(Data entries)
########################################

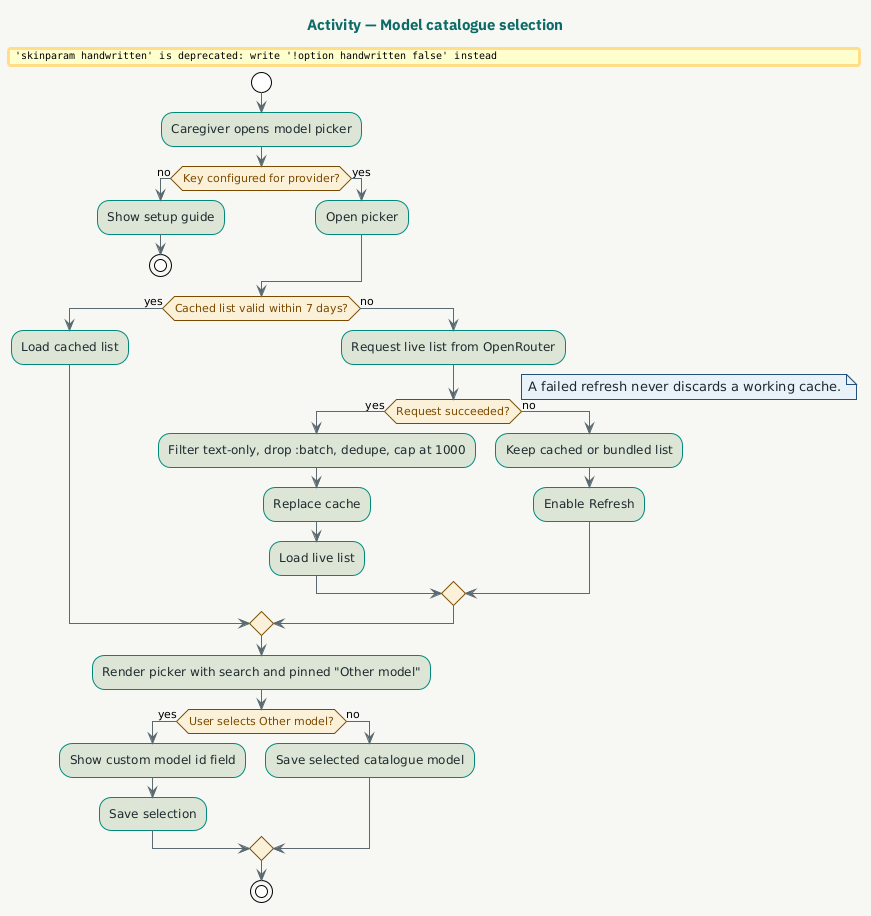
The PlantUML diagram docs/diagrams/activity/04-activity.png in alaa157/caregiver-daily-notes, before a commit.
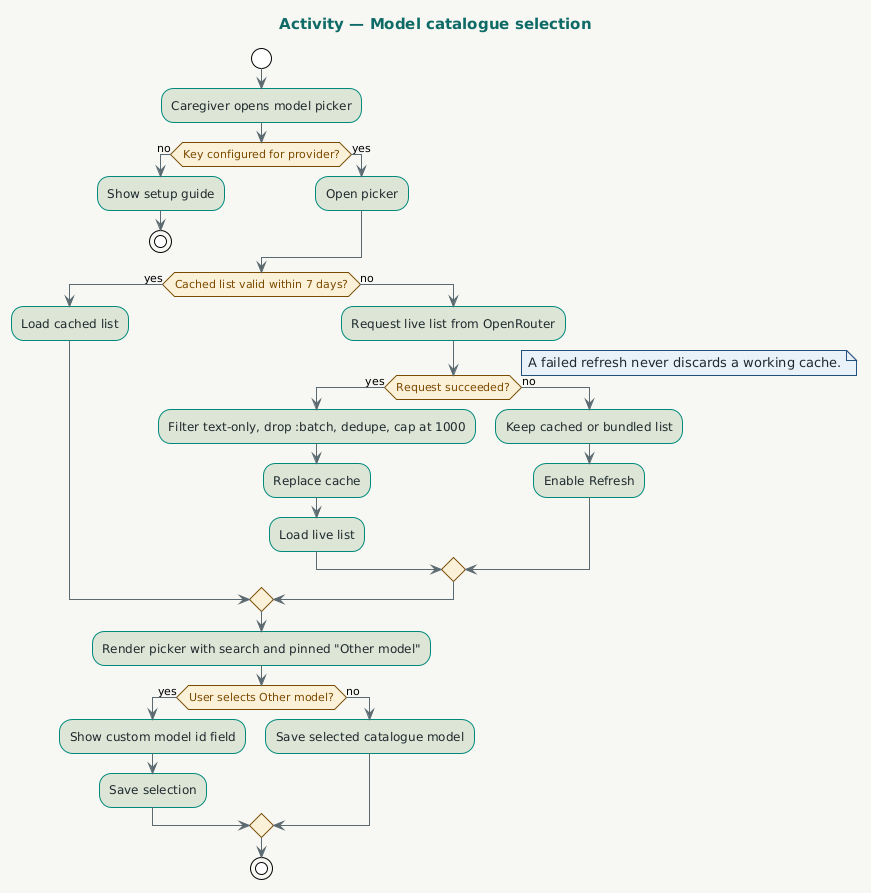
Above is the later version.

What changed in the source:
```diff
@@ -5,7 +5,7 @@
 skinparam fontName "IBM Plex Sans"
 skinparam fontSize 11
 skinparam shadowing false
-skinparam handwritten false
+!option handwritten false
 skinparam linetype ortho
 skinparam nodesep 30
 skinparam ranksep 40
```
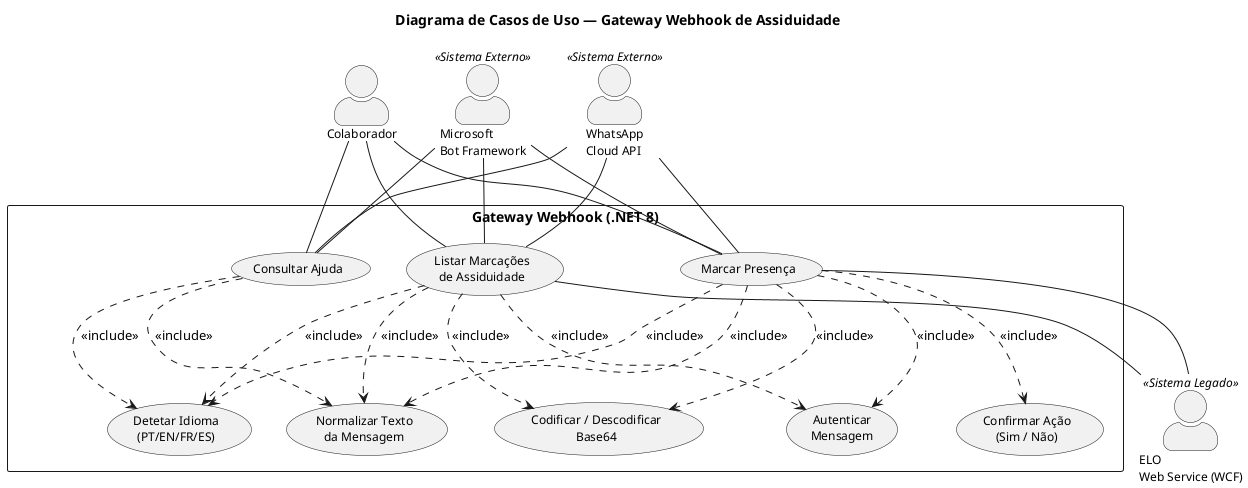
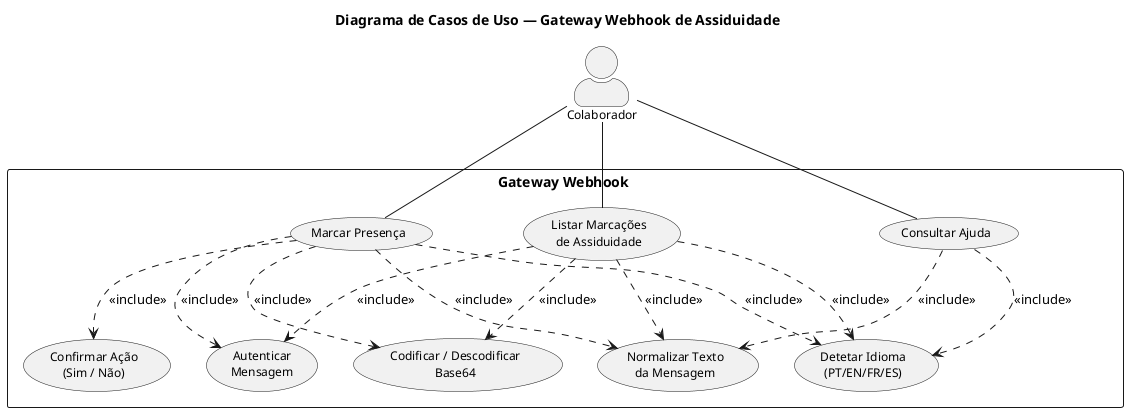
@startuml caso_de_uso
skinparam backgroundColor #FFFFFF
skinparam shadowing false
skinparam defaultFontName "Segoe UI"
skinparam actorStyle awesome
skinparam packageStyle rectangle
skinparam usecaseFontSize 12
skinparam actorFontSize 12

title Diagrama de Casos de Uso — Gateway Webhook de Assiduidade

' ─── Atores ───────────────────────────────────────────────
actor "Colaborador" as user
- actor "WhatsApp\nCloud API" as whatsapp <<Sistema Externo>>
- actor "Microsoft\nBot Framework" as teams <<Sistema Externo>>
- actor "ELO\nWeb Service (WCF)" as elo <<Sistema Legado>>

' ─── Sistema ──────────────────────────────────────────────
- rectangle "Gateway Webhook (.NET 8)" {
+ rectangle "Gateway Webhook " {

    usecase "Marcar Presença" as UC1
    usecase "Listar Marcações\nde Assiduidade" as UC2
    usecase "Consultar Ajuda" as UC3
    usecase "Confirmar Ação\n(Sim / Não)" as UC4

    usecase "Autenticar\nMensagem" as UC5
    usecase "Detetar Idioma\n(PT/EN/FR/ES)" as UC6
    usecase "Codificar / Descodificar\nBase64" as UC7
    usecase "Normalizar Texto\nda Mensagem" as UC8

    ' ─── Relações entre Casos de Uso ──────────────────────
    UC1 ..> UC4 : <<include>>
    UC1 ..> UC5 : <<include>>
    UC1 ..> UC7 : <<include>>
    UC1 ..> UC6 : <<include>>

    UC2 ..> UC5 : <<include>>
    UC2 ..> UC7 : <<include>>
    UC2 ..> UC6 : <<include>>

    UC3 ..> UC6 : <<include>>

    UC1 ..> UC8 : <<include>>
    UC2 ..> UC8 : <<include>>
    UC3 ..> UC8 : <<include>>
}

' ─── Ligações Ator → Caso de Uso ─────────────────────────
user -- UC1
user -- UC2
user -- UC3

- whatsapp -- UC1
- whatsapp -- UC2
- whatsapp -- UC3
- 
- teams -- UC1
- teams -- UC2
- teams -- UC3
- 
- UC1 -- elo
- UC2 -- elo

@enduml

########################################

Could every entry above be printed again exactly, images excluded?

The PlantUML diagram docs/diagrams/activity/04-activity.png in alaa157/caregiver-daily-notes, before a commit.
Above is the later version.

What changed in the source:
```diff
@@ -5,7 +5,7 @@
 skinparam fontName "IBM Plex Sans"
 skinparam fontSize 11
 skinparam shadowing false
-skinparam handwritten false
+!option handwritten false
 skinparam linetype ortho
 skinparam nodesep 30
 skinparam ranksep 40
```
@startuml caso_de_uso
skinparam backgroundColor #FFFFFF
skinparam shadowing false
skinparam defaultFontName "Segoe UI"
skinparam actorStyle awesome
skinparam packageStyle rectangle
skinparam usecaseFontSize 12
skinparam actorFontSize 12

title Diagrama de Casos de Uso — Gateway Webhook de Assiduidade

' ─── Atores ───────────────────────────────────────────────
actor "Colaborador" as user
- actor "WhatsApp\nCloud API" as whatsapp <<Sistema Externo>>
- actor "Microsoft\nBot Framework" as teams <<Sistema Externo>>
- actor "ELO\nWeb Service (WCF)" as elo <<Sistema Legado>>

' ─── Sistema ──────────────────────────────────────────────
- rectangle "Gateway Webhook (.NET 8)" {
+ rectangle "Gateway Webhook " {

    usecase "Marcar Presença" as UC1
    usecase "Listar Marcações\nde Assiduidade" as UC2
    usecase "Consultar Ajuda" as UC3
    usecase "Confirmar Ação\n(Sim / Não)" as UC4

    usecase "Autenticar\nMensagem" as UC5
    usecase "Detetar Idioma\n(PT/EN/FR/ES)" as UC6
    usecase "Codificar / Descodificar\nBase64" as UC7
    usecase "Normalizar Texto\nda Mensagem" as UC8

    ' ─── Relações entre Casos de Uso ──────────────────────
    UC1 ..> UC4 : <<include>>
    UC1 ..> UC5 : <<include>>
    UC1 ..> UC7 : <<include>>
    UC1 ..> UC6 : <<include>>

    UC2 ..> UC5 : <<include>>
    UC2 ..> UC7 : <<include>>
    UC2 ..> UC6 : <<include>>

    UC3 ..> UC6 : <<include>>

    UC1 ..> UC8 : <<include>>
    UC2 ..> UC8 : <<include>>
    UC3 ..> UC8 : <<include>>
}

' ─── Ligações Ator → Caso de Uso ─────────────────────────
user -- UC1
user -- UC2
user -- UC3

- whatsapp -- UC1
- whatsapp -- UC2
- whatsapp -- UC3
- 
- teams -- UC1
- teams -- UC2
- teams -- UC3
- 
- UC1 -- elo
- UC2 -- elo

@enduml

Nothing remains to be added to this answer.